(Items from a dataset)
◇ ◇ ◇ ◇ ◇ ◇ ◇

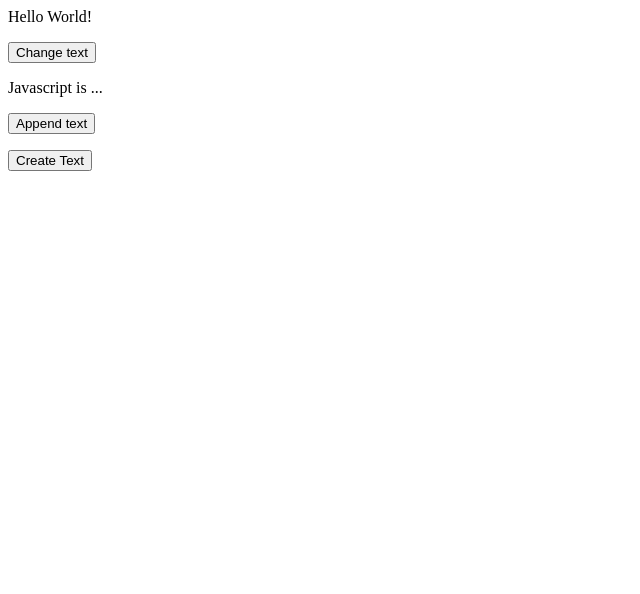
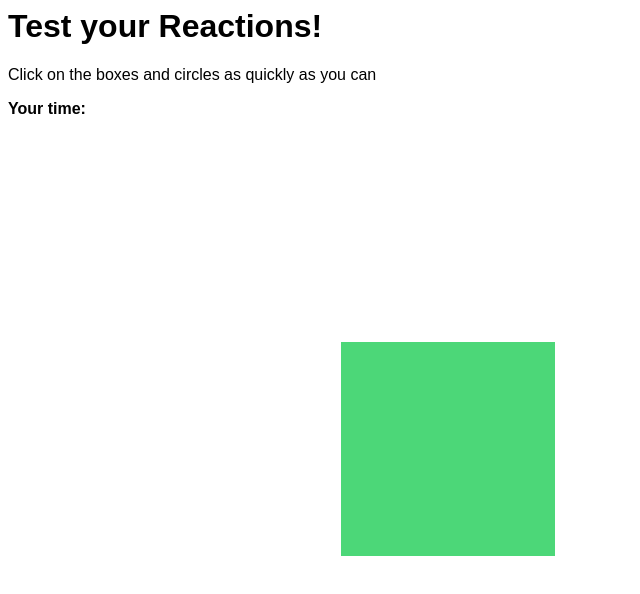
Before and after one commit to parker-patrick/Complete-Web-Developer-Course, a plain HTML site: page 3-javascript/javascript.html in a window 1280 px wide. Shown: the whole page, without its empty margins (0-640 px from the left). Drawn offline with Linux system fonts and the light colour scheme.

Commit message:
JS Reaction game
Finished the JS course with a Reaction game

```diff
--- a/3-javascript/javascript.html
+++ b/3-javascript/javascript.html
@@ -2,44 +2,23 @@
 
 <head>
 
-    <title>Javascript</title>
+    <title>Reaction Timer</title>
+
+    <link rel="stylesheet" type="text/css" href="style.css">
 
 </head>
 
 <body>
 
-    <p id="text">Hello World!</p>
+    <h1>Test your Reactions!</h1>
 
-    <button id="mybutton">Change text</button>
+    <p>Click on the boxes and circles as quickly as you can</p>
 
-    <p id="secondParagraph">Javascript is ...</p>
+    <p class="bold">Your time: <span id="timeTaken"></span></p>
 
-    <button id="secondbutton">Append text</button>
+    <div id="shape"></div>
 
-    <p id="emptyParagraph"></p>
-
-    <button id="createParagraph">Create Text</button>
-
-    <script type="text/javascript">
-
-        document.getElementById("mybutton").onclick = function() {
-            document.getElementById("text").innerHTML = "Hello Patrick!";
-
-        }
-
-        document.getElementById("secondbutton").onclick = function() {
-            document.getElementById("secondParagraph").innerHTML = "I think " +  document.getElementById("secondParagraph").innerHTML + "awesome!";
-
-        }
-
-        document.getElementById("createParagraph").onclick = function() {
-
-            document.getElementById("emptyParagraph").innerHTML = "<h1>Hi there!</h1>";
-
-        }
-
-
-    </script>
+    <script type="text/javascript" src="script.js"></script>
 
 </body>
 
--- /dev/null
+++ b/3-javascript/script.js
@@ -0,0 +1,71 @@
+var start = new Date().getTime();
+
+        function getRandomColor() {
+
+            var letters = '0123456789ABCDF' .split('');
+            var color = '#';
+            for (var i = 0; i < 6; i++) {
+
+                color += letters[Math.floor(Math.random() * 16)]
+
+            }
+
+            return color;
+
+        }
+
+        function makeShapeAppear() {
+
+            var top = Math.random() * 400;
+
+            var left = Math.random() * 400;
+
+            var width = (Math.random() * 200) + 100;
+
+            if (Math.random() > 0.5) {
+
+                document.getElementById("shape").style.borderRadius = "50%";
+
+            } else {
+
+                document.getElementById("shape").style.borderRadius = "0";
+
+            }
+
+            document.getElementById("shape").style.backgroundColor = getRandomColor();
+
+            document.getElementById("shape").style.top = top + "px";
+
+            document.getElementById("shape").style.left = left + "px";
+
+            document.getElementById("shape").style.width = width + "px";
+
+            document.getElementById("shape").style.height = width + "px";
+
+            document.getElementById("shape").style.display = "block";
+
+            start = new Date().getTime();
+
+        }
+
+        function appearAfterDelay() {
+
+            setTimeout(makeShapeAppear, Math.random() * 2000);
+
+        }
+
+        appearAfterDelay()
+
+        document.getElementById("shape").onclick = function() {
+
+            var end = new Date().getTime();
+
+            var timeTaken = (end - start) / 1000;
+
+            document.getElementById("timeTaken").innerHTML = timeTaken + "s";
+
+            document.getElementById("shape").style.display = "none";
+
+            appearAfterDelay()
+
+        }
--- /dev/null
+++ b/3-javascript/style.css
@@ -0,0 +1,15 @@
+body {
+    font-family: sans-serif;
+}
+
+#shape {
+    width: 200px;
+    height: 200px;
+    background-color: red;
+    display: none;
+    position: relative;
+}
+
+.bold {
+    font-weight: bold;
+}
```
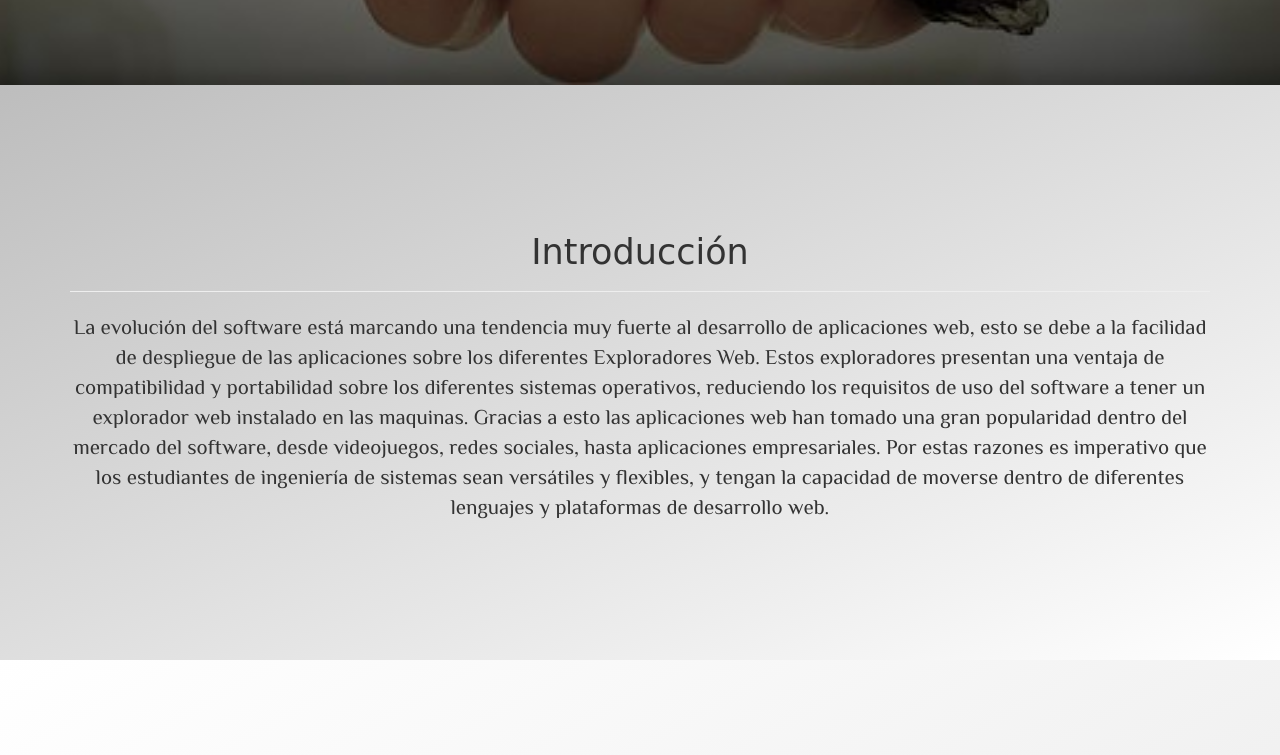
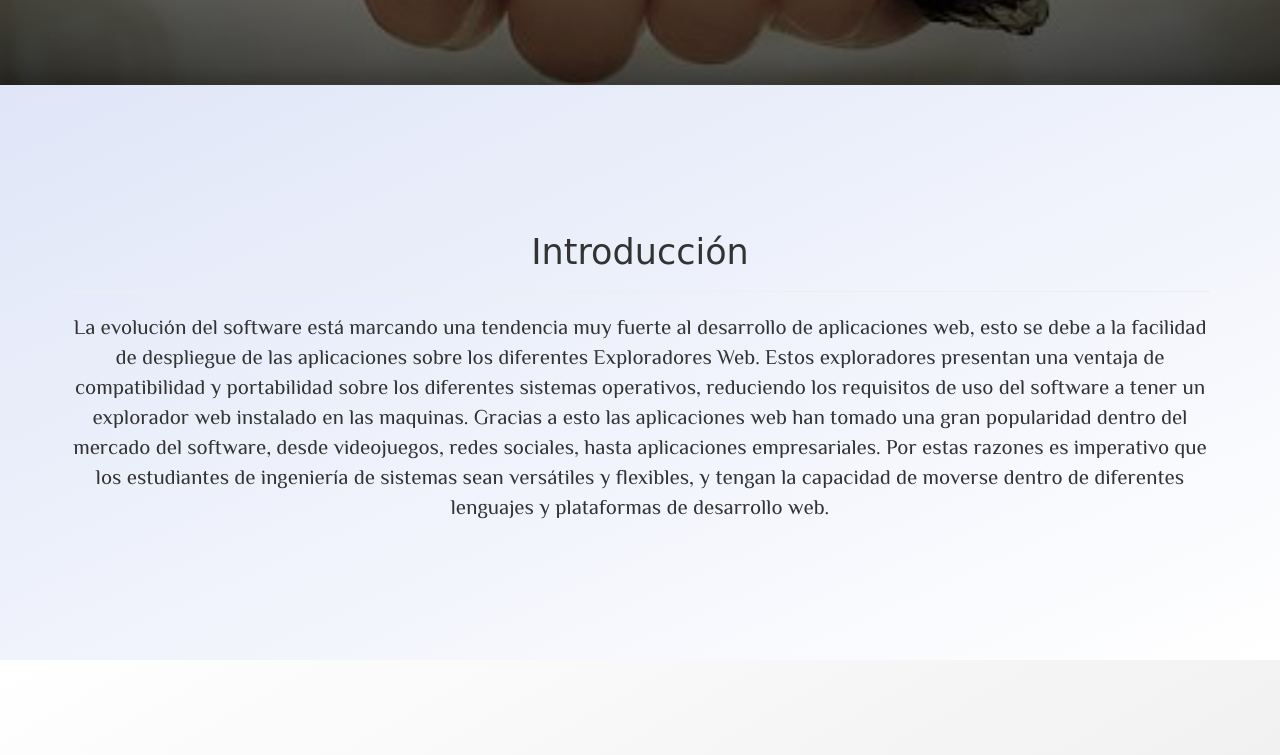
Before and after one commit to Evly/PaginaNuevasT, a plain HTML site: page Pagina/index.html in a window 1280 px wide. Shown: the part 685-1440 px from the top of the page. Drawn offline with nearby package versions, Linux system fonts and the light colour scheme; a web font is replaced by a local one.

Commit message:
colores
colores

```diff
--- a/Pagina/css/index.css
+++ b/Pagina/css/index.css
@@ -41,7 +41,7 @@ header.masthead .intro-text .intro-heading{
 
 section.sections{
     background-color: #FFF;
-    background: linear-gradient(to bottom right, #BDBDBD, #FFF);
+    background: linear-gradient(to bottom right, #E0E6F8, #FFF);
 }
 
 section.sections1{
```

◇ ◇ ◇ ◇ ◇ ◇ ◇

§ What the task requires: Identify each line in the records above that contains the word "title", and copy it out in full.

§ Result for this exercise:
-    <title>Javascript</title>
+    <title>Reaction Timer</title>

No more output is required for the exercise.